[Opening MATERIALS PROVIDED section]
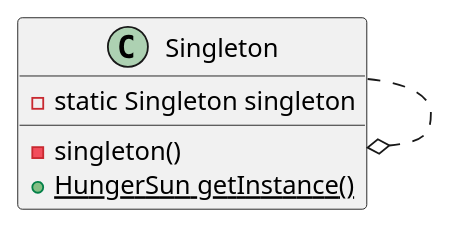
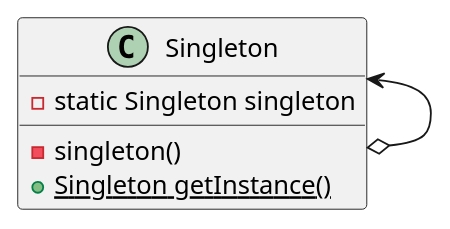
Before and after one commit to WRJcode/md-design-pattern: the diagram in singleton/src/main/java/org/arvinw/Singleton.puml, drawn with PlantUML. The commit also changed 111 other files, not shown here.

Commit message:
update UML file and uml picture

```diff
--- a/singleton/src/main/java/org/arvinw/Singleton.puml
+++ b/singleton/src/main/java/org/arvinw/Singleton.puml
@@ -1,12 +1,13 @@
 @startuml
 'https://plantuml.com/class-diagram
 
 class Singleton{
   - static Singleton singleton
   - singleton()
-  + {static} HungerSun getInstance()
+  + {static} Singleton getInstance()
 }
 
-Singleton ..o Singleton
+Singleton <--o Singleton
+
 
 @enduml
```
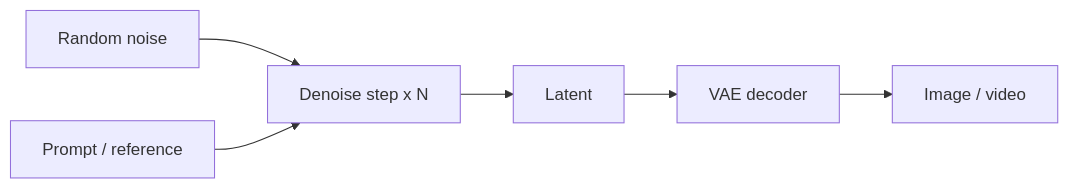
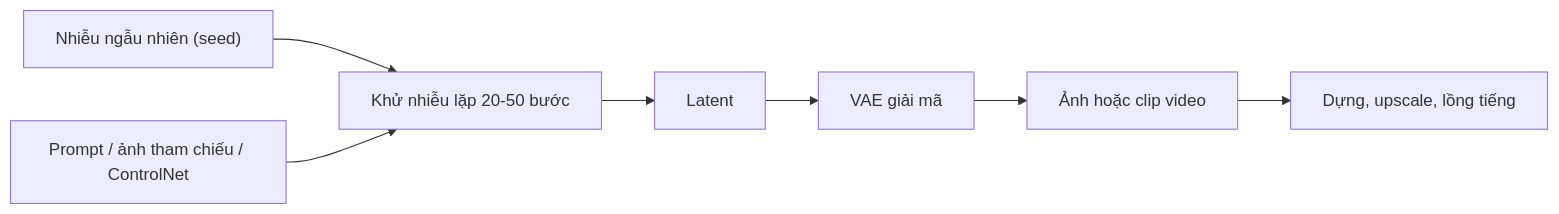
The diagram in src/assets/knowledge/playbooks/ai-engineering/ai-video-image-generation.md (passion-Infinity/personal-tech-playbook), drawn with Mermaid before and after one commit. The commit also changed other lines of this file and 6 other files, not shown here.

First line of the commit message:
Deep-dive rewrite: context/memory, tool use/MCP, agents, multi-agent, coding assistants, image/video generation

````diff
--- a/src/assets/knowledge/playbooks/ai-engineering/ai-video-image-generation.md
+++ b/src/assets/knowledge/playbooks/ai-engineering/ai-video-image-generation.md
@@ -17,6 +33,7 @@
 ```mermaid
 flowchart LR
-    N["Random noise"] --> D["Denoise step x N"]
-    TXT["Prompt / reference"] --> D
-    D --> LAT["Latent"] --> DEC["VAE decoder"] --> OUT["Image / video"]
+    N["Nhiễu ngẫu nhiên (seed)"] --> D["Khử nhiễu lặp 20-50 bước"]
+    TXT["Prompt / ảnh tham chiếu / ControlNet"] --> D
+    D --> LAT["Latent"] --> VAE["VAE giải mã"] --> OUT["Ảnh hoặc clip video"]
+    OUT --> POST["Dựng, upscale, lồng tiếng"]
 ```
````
[Closing MATERIALS PROVIDED section]
[Opening MATERIALS PROVIDED section]
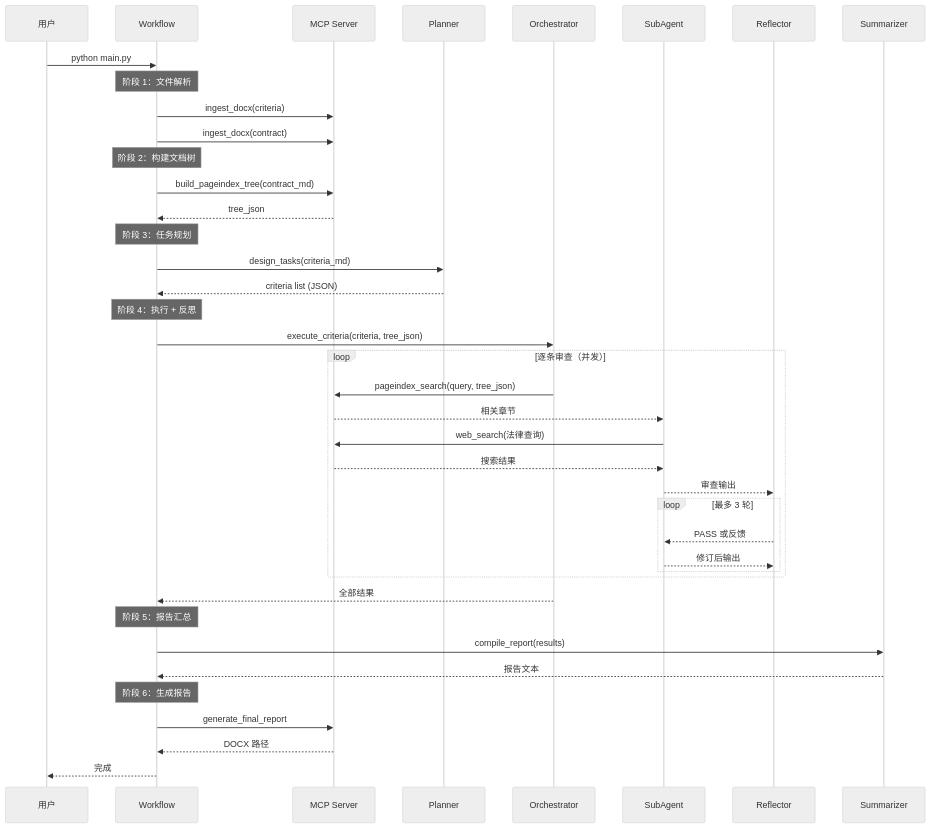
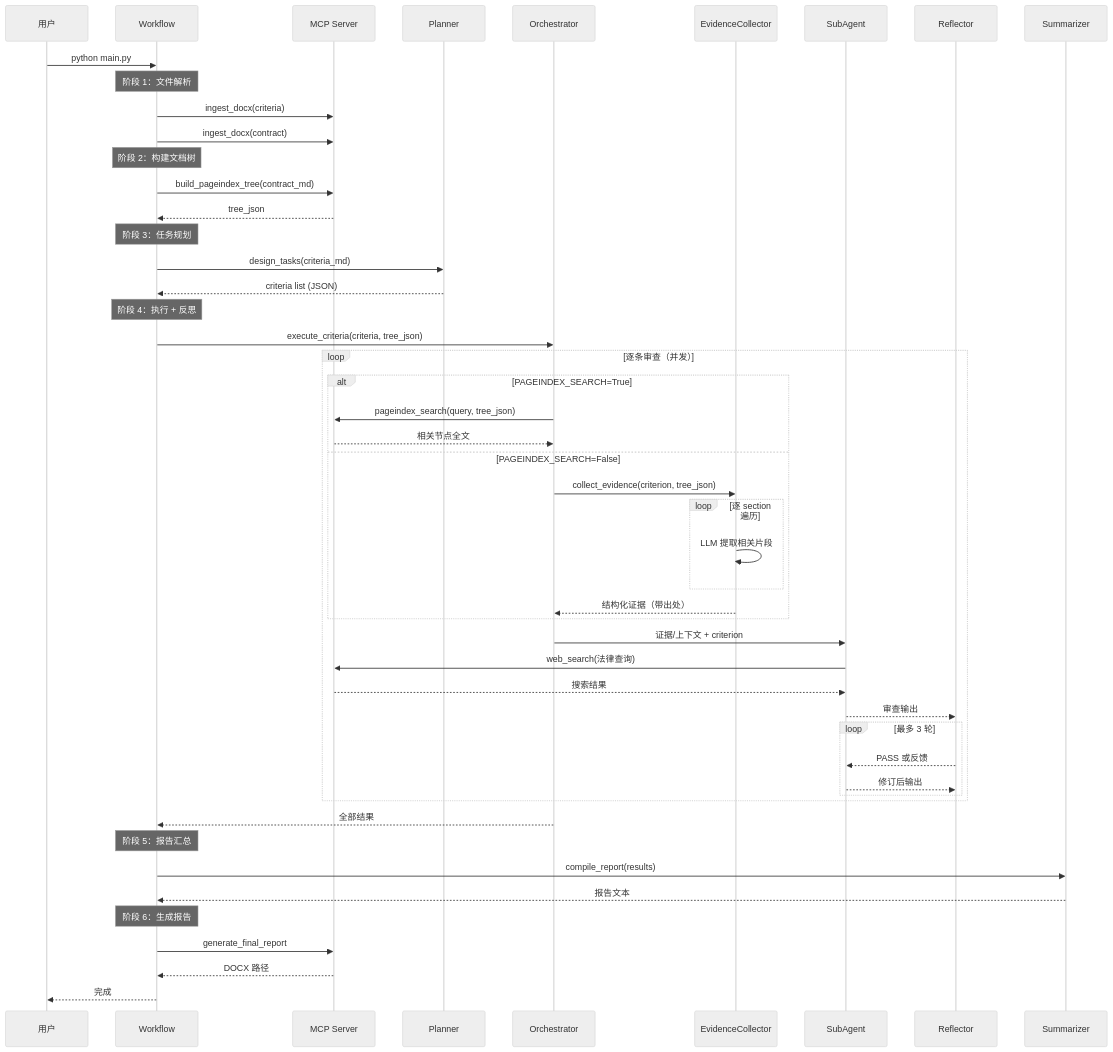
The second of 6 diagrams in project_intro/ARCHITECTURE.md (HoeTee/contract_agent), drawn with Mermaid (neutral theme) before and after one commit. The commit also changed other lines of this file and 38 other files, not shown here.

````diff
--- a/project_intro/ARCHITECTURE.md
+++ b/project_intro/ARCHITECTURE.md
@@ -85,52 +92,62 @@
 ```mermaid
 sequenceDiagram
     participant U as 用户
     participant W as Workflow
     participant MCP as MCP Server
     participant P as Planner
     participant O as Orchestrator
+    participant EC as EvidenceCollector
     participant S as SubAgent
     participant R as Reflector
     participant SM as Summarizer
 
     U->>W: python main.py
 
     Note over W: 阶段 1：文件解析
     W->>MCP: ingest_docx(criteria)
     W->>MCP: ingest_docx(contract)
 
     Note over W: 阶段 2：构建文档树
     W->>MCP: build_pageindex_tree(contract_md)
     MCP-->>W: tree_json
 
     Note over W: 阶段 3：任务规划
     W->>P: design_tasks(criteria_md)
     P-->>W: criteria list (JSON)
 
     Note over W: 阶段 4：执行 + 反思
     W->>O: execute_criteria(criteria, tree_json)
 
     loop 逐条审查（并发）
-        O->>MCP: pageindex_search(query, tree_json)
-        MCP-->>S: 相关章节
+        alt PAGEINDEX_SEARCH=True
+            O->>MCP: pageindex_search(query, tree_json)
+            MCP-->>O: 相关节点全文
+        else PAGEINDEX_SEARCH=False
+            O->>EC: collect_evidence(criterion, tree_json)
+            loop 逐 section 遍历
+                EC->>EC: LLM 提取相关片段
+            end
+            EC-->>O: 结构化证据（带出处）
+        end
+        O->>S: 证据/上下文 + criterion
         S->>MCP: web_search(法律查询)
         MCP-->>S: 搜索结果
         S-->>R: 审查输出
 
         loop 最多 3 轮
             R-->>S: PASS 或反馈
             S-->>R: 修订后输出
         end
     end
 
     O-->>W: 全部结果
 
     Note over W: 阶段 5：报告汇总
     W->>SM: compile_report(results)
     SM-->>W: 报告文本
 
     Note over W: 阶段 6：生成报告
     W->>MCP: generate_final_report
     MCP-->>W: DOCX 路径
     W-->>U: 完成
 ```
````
[Closing MATERIALS PROVIDED section]
Please show each line in the records above that contains "over".

     Note over W: 阶段 1：文件解析
     Note over W: 阶段 2：构建文档树
     Note over W: 阶段 3：任务规划
     Note over W: 阶段 4：执行 + 反思
     Note over W: 阶段 5：报告汇总
     Note over W: 阶段 6：生成报告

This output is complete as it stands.